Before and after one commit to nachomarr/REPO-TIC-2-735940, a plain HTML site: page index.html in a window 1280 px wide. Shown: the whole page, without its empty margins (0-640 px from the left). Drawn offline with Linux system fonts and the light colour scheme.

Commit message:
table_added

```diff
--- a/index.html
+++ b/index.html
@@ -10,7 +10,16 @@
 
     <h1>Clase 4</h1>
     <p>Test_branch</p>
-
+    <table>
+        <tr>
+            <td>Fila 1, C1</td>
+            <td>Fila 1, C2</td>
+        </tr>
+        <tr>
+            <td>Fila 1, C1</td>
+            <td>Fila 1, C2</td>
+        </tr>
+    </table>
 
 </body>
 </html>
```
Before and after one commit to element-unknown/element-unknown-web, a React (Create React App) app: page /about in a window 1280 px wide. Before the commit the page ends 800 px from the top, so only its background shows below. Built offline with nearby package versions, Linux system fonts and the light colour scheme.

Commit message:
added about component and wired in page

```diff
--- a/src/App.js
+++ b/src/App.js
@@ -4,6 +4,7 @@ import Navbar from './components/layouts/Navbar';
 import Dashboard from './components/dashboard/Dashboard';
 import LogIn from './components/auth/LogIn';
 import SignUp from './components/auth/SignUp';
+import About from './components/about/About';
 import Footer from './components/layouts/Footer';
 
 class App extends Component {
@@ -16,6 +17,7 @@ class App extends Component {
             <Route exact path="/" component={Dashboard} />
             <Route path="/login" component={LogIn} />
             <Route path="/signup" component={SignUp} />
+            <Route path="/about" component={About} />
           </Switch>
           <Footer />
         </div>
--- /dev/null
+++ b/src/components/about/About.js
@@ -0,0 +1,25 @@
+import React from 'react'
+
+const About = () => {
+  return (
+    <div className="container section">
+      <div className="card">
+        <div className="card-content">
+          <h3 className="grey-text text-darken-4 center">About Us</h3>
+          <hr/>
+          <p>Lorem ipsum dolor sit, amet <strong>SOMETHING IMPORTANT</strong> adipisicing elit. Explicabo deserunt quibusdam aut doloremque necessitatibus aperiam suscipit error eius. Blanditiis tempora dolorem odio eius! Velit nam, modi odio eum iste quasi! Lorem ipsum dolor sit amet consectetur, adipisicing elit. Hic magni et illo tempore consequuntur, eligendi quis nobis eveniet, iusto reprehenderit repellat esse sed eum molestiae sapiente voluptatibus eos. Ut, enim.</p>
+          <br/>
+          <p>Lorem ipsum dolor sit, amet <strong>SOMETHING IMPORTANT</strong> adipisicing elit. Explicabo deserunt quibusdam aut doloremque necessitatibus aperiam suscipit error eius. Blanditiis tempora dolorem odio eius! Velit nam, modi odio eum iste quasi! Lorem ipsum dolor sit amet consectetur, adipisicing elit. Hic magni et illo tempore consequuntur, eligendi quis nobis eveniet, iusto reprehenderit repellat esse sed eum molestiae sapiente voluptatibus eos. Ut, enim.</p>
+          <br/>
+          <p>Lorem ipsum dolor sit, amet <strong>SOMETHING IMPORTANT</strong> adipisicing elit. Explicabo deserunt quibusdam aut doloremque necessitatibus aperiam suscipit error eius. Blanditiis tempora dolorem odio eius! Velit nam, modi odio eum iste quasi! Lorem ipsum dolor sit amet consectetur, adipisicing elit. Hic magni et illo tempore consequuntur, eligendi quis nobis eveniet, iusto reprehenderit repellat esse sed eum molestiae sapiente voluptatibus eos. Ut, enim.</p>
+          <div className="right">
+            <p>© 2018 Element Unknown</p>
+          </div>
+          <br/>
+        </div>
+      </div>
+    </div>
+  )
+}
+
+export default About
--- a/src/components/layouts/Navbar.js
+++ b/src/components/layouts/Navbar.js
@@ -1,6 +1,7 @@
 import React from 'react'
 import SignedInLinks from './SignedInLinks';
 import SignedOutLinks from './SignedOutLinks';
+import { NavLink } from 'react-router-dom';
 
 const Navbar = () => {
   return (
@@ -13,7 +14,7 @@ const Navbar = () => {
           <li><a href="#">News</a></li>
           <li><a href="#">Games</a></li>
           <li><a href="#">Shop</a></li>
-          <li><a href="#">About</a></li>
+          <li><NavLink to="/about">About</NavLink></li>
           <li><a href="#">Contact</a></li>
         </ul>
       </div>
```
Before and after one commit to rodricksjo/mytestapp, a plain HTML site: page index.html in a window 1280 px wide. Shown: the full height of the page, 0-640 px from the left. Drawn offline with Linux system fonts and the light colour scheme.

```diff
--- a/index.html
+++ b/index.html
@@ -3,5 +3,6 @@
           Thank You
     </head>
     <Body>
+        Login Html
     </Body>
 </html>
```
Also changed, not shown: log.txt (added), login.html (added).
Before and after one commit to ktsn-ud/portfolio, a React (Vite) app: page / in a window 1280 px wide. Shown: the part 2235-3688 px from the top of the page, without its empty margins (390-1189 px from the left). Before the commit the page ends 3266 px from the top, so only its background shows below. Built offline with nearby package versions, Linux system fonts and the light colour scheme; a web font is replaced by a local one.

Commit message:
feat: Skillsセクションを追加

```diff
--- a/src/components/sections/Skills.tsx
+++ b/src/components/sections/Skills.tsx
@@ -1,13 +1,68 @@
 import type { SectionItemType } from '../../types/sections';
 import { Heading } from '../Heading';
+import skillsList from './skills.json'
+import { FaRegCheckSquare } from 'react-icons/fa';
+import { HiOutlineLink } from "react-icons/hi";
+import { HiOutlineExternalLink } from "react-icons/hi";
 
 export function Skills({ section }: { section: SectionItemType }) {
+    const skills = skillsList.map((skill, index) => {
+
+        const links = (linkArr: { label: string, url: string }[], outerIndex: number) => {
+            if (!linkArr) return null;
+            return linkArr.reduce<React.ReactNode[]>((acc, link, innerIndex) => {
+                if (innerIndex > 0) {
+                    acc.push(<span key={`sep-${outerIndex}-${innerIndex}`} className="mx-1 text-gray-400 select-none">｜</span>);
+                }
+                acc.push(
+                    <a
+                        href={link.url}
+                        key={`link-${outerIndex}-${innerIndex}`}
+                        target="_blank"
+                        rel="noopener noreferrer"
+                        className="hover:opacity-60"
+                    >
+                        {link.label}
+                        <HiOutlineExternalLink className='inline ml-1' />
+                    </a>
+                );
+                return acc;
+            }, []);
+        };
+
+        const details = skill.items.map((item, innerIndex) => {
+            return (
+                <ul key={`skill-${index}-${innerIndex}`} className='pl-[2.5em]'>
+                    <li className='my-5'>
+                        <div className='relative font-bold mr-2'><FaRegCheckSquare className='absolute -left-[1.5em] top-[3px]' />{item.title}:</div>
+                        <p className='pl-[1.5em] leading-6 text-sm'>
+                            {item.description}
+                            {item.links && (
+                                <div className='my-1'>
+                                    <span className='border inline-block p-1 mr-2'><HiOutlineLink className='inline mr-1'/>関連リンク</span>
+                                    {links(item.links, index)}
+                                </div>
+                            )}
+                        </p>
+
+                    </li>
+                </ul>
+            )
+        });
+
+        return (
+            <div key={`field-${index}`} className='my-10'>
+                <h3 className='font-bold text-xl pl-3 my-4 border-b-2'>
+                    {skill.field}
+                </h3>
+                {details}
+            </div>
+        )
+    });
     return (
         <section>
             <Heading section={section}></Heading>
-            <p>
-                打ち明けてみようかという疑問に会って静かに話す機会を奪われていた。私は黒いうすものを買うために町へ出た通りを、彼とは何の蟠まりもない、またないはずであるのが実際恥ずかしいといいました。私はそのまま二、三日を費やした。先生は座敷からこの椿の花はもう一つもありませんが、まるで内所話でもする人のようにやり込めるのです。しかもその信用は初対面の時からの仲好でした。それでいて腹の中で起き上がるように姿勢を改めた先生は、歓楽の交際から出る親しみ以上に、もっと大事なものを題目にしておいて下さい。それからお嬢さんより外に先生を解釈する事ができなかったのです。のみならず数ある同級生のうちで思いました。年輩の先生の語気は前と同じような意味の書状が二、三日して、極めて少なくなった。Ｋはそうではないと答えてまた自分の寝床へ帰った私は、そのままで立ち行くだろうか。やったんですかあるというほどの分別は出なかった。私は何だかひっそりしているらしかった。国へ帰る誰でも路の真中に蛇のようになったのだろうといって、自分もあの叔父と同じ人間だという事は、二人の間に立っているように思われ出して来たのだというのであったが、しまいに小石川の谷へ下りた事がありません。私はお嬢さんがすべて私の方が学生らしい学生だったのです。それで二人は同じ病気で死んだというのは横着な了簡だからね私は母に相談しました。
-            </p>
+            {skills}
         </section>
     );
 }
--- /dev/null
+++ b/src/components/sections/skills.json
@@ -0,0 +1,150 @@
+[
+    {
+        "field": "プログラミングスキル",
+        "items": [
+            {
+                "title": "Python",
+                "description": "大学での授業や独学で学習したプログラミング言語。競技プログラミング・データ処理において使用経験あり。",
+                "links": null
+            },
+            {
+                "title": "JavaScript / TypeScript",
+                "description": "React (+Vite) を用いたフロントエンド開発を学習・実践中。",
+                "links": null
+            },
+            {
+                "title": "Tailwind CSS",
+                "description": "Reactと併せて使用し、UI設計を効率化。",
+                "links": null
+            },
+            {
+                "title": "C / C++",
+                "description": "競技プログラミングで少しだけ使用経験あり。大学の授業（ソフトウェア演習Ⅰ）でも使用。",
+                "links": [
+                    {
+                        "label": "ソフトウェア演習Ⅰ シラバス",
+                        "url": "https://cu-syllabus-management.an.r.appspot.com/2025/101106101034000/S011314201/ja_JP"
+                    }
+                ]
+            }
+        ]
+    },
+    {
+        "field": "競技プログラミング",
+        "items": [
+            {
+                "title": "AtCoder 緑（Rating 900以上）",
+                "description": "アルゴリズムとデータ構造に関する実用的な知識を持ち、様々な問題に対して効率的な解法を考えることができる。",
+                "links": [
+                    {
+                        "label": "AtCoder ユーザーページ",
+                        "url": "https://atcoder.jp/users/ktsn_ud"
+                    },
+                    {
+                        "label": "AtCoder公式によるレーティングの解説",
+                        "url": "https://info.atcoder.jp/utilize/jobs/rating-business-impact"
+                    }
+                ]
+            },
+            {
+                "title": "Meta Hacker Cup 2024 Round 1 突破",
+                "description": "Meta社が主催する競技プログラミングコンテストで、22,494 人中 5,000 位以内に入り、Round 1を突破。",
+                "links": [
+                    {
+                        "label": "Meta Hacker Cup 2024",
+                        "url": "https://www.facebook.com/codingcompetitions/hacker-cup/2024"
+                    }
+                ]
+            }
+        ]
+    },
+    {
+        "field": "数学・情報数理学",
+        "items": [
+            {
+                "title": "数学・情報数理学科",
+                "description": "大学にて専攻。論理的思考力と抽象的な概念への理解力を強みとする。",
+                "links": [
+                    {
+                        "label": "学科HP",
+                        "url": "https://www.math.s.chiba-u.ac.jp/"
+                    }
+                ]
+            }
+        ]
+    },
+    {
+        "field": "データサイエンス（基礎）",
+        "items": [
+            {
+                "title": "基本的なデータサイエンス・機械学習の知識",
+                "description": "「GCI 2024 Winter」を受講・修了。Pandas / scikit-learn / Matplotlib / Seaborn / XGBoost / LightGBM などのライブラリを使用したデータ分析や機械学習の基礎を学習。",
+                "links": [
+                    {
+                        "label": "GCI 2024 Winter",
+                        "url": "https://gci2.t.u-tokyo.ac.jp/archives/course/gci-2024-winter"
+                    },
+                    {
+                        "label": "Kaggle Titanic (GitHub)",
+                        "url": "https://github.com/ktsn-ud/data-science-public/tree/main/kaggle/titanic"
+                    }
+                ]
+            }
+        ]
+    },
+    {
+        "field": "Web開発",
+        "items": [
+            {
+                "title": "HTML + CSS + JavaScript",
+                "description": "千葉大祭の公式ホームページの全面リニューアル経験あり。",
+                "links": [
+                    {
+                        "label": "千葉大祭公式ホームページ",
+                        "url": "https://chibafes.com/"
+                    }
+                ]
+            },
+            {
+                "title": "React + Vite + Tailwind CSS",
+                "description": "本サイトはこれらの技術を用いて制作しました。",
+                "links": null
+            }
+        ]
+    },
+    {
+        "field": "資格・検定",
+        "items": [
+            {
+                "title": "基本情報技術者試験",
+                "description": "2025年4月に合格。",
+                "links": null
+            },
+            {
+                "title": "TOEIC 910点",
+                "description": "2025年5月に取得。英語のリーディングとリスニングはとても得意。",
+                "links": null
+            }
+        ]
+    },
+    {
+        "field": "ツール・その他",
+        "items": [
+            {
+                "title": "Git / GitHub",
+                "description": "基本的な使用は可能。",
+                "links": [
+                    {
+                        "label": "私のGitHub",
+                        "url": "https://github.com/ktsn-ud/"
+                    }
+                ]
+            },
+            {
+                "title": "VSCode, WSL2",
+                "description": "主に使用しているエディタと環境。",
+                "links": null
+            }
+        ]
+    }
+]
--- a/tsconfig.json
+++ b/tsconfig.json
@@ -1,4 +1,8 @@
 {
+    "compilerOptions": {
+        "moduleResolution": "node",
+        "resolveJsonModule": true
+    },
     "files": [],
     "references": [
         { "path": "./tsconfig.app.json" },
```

--------------------------------------------------

▶ [YOUR GOAL] Lines of the material may hold the string "export". Copy each one that does.

▶ [ANSWER BOX]
+export default About
 export function Skills({ section }: { section: SectionItemType }) {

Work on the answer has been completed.